On Saturday, 9/8/07 my mother lost her battle with cancer. My sister and brother were there with her, I was about 7 miles from Illinois on Interstate 70 when she passed. My sister told her that I was on the way, and she went quickly after that. Throughout her illness, she had always tried to shield me from the worst parts of it. She always put up a fuss when I would empty her port-a-pot or bedpan; she tried to hide the fact that she was spitting up blood. I believe she did not want me to see her wide scared eyes or hear the death rattle as her lungs filled with fluid.

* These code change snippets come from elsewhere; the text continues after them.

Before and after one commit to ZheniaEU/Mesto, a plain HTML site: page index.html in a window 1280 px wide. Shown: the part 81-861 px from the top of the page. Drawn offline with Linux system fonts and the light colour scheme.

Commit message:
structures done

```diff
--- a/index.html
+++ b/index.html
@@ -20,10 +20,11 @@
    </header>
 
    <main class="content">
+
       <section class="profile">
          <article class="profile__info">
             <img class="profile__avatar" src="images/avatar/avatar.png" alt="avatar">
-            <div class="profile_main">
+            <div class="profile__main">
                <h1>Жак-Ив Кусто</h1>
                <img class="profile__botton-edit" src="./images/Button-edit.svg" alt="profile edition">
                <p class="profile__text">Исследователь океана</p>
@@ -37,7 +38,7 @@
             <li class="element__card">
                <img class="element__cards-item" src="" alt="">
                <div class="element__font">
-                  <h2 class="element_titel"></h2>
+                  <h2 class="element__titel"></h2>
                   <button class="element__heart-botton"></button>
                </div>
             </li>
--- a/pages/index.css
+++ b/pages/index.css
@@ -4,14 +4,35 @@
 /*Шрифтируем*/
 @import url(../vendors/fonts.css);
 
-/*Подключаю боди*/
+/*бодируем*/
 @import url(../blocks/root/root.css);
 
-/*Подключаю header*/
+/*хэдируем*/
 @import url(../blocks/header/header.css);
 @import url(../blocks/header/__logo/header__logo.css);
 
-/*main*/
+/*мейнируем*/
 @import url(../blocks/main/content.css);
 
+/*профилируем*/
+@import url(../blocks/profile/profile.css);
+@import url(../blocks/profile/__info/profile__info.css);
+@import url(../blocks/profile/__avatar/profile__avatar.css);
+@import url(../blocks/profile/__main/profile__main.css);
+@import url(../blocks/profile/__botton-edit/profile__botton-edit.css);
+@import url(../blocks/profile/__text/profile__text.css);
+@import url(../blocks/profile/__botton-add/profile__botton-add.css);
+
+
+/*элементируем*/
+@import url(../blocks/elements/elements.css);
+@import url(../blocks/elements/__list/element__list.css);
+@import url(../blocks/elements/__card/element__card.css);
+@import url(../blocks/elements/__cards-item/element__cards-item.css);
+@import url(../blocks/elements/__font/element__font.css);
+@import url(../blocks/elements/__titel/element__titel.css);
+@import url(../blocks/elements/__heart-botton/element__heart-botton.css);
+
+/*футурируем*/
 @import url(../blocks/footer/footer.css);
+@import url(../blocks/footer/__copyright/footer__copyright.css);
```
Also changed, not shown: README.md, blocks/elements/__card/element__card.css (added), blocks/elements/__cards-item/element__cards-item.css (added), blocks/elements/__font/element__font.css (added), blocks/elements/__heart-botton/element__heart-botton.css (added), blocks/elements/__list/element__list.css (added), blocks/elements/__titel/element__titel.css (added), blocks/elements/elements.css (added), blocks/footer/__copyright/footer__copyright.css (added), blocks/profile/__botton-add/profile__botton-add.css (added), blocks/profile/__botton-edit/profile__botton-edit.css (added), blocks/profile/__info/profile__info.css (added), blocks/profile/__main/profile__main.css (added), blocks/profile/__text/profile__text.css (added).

While there were parts of the service that were not what I think Mom would have wanted, there were parts of the service that were really beautiful. Family and friends turned out in scores. My dad stayed the whole time Monday night for the viewing and also on Tuesday for the funeral. My sister Shelly, whom I'm not as close to as I hope to be, came from Perryville for the funeral and burial. My brother Randy served as a pall bearer. Shelly and Randy were my mom's step children for 14 years; she helped raise them. My cousin Theresa and her husband and kids came from Jefferson City for the viewing. My dad and mom were each others' one true love. The happiest times of my mother's life was when she was with my dad and his family (all of whom came and stayed for hours on Monday night and Tuesday). My mom's first husband and his wife were there, both of whom I adore. My mom's remaining brother and sister and their families were all there, and provided a tremendous amount of support. My late aunts' and uncles' children were there. It was really nice to hear stories about my mom that I had not heard before.

The most beautiful parts of the whole process so far are the very clear signs that mom has sent our way. While my sister, brother, aunt, uncle and step dad were seated at the cemetery, a monarch butterfly lit on the spray of flowers next to her casket. It slowly moved it's wings, and then danced around her plot before flying away. My mom has always loved butterflies. She used butterfly appliques around the house often, and even used little press-on rhinestones to make a butterfly on her sun glasses when I was a kid. I had wondered if there would be a sign, and there it was. My sister and I both noticed it and began to cry. To me it said, "I'm still here" or "I made it."

Yesterday I drove home to Ohio and cried a bit thinking about how my mom never got to see where I live. I went to bed at 5 AM and slept late today. I went to Target to get a few things, and when I got home I went to get the mail. While I was out by the mailbox, another monarch butterfly flew leisurely by, flitting here and there right in front of me. It's as if she was telling me that she's here.

I'm sure the days ahead are going to be hard. Holidays. Going to the mailbox on my birthday and realizing there will not be a card from mom for the first time in more years than I can remember. Mothers Day, realizing I don't have a mother. Hearing songs on the radio that were "her" songs. I guess I'll live through it, but she left a hole in my life bigger than I had ever imagined she would.

Monday, September 03, 2007


I went home to my Mom's this weekend and Saturday Karen and I went through a bunch of photos and keepsakes. For me, one photo kind of says everything about the relationship I have with my mother. It was taken on 1/1/1981 by my brother Roger. My mom and I are dancing our first dance of the New Year. My family didn't take down our Christmas decorations until New Year's Day, so the styrofoam Santa head still hangs on the door, along with some of the Christmas cards we had received that year.

You can visit the other photos I scanned by clicking here.